  6. Le charme du rebelle malheureux : Georges Maniakès dans les sources grecques du XIe siècle, in  B. Caseau, V. Prigent, A. Sopracasa, eds.,Οὗ δῶρόν εἰμι τὰς γραφὰς βλέπων νόει. Mélanges Jean-Claude Cheynet (Paris 2017), 1-12.
  7. Quel rôle pour les provinces dans la domination aristocratique au XIe siècle ?, in J.-Cl. Cheynet, B. Flusin, eds., À la suite de Paul Lemerle. L’humanisme byzantine et les études sur le XIe siècle quarante ans après, Collège de France, Paris 23-26 octobre 2013 (Paris 2017), 1-24 [joint publication with Sophie Métivier].
  8. When universal history comes to present: chronology, narrative time and the authorial presence in Zonaras' account of Alexios Komnenos' reign, in S. Mariev, ed., Proceedings of the international conference Chronicles as Literature at the Crossroad of Past and Present, Ludwig-Maximilians-Universität München 29-30 April 2016 [submitted]
  9. Review ofWanted Byzantium. The Desire for a Lost Empire, ed. I. Nilsson et P. Stephenson, Uppsala 2014, Medioevo Greco 16 (2016), 508-511.
  10. Review of A. Bucossi and Alex Rodriguez Suarez, eds., John II Komnenos, Emperor of Byzantium: In the Shadow of Father and Son, Plekos 19 (2017), 365-374.
  11. Review of Roland Betancourt, Maria Taroutina, eds., Byzantium/Modernism.
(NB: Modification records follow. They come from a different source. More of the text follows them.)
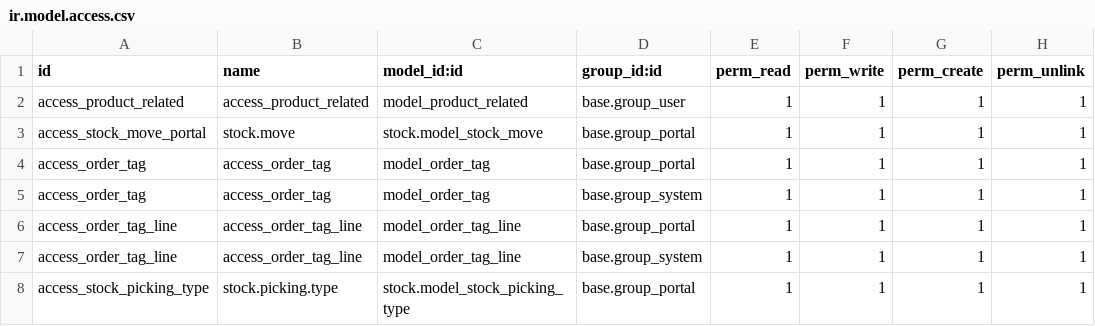
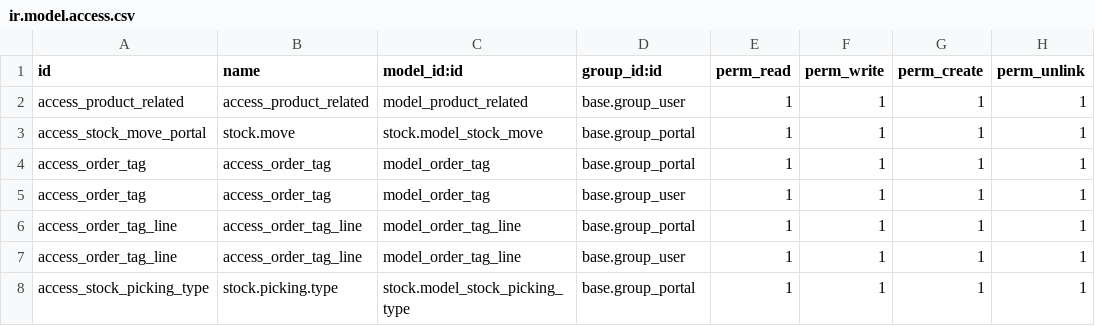
Before and after one commit to Shalom-Led/Ledpax, a CSV file: ledpax/security/ir.model.access.csv, drawn as a sheet.

Commit message:
[ADD]Changes in security file

```diff
--- a/ledpax/security/ir.model.access.csv
+++ b/ledpax/security/ir.model.access.csv
@@ -4,5 +4,5 @@ access_stock_move_portal,stock.move,stock.model_stock_move,base.group_portal,1,1
 access_order_tag,access_order_tag,model_order_tag,base.group_portal,1,1,1,1
-access_order_tag,access_order_tag,model_order_tag,base.group_system,1,1,1,1
+access_order_tag,access_order_tag,model_order_tag,base.group_user,1,1,1,1
 access_order_tag_line,access_order_tag_line,model_order_tag_line,base.group_portal,1,1,1,1
-access_order_tag_line,access_order_tag_line,model_order_tag_line,base.group_system,1,1,1,1
+access_order_tag_line,access_order_tag_line,model_order_tag_line,base.group_user,1,1,1,1
 access_stock_picking_type,stock.picking.type,stock.model_stock_picking_type,base.group_portal,1,1,1,1
```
The Byzantine as Method in Modernity, Leiden-Boston 2015, Medioevo Greco 17 (2017), 463-466